retail news in context, analysis with attitude

There was a long piece in the Washington Post the other day on the subject of health care, and it started out this way:

“It's a seductively simple solution to rising health-care costs. Require workers to pay higher premiums if they flunk tests for measures such as weight, blood pressure and cholesterol. Then, bingo: You not only get a fitter workforce, you slash medical expenses.

“Politicians of both parties have embraced that idea and expanded upon it in the Senate reform bill, inspired largely by the claims of Steven A. Burd, Safeway's chief executive. Burd says he has set an example for employers nationwide by rewarding employees for healthy behavior.”

However, the Post suggests that the truth is a little more complicated:

“In a legislative debate filled with misconceptions, few rival the myth about Safeway, which has become the poster company for a provision that big employers and insurers covet. The supermarket chain's story shows how the untested claims of interest groups can take on a life of their own and shape national policy.

As the House and Senate work to meld their bills, the Senate's ‘Safeway Amendment,’ which would more than double the potential rewards and penalties tied to wellness tests, has become a point of contention.

“Business groups have pushed for the increase, arguing that financial incentives encourage workers to take responsibility for their health.

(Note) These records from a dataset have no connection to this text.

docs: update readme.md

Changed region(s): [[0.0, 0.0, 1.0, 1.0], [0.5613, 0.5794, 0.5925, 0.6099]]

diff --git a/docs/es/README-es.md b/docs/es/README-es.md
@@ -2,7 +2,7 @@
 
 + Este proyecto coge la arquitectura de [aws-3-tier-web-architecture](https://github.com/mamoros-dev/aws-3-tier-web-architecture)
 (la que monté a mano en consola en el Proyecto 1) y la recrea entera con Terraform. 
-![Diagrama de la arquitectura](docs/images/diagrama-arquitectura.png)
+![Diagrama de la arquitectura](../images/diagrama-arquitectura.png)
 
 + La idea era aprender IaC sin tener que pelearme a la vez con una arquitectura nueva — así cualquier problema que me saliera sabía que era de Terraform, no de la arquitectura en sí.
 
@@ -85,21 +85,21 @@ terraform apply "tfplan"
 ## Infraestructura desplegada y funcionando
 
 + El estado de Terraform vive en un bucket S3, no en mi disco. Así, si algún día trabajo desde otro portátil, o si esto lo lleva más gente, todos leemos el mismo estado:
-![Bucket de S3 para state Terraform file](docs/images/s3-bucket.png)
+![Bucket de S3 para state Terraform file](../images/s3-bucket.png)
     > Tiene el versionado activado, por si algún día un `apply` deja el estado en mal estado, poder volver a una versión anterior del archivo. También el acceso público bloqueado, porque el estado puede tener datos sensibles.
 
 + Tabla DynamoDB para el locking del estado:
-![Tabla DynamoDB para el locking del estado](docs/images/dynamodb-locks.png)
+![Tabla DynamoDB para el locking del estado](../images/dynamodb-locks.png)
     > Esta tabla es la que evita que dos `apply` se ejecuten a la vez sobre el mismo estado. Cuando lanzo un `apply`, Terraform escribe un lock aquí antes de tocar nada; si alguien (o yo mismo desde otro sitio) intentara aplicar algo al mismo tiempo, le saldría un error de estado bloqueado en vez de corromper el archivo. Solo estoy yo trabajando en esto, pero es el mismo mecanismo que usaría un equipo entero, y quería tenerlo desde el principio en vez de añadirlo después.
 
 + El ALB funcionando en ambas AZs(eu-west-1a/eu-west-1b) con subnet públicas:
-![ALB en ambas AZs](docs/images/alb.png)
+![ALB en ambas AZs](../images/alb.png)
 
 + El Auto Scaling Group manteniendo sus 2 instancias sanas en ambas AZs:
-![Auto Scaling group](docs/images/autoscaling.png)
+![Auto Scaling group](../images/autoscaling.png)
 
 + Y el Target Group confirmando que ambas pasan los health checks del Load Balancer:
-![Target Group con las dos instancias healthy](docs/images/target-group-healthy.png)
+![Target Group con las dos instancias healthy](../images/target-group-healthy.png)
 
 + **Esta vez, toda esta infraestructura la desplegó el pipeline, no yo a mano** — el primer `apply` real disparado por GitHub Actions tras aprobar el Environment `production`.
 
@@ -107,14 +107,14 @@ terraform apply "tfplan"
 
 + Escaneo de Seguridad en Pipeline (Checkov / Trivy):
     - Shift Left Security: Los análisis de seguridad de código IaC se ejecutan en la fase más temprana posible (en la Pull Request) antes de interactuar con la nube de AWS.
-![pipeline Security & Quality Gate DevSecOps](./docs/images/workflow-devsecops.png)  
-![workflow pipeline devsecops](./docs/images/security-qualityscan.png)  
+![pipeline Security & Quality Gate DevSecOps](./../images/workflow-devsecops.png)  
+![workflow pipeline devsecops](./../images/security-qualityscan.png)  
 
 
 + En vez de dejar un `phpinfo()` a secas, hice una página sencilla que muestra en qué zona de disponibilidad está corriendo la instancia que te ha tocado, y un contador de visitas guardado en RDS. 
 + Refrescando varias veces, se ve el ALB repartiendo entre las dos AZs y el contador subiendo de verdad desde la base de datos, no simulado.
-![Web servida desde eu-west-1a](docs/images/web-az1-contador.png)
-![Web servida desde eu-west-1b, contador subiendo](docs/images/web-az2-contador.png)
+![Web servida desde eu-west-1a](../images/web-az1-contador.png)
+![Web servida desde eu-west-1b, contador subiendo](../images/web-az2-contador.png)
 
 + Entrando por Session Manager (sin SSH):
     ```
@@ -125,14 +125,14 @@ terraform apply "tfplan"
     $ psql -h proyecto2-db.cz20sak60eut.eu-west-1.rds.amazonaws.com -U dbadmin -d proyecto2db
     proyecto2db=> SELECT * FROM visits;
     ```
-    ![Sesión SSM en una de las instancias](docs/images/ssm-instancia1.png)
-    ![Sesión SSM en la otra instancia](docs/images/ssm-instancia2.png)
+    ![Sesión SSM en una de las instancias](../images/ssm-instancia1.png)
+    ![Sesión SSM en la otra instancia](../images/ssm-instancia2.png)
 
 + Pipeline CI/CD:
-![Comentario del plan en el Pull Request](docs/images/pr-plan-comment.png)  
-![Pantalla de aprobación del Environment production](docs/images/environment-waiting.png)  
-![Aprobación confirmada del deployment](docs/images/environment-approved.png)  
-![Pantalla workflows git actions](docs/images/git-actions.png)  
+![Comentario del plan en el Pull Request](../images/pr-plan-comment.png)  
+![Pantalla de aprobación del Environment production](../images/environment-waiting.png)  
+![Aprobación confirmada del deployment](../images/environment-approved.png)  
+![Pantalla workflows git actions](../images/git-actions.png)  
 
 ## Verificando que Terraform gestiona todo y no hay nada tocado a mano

Opponents such as the American Heart Association and the American Cancer Society say the provision would undo a central element of reform -- the promise that people's insurance premiums would no longer be influenced by their health status.

“Rewarding or penalizing people based on wellness tests may save money over the long run, but Safeway hasn't proved it. In the meantime, based on 2009 data, if the Safeway Amendment becomes law, American families with average health benefits could have $6,688 a year riding on blood tests and weigh-ins.”

At issue is Safeway’s contention that its focus on personal responsibility has essentially “flatlined” its health care costs since 2005...a statement that apparently is inaccurate since its actual costs since 2005 have gone up. However, the company maintains that it defines “flatlining” as keeping a lid on per-capita costs, which are pretty much the same as five years ago.

Adding to the confusion is the fact that Safeway does not divulge how health care costs for employees engaged in its voluntary Healthy Measures program - which lowers premiums in accordance with healthy behavior - compare to costs for those who are not part of the program.
KC's View:
It seems to me that in a lot of ways, five years is just the blink of an eye when it comes to reining in health care costs, especially when you consider the number of years during which health care costs have been rising and unhealthy behaviors have been increasing.

If, in fact, Safeway’s employees are getting healthier and health care costs are going up, that may speak volumes about how the economics of health care dysfunctional. (It also may reflect the fact that, as the points out, that greater vigilance about one’s own health may actually lead to people discovering conditions and maladies that they may not have known about before. And treating those issues costs money. It also keeps people alive. Where I come from, that’s a good thing.)

In addition to hopefully saving money down the line, encouraging people to live longer and healthier lives is, in my view, a good thing all by itself. If health care costs go down in the long term, that also is good. But they are not necessarily the same thing.

The funny thing is that, depending on how the election in Massachusetts goes today, the whole debate about health care may be for nothing. And the Safeway amendment may end up just being a footnote in history.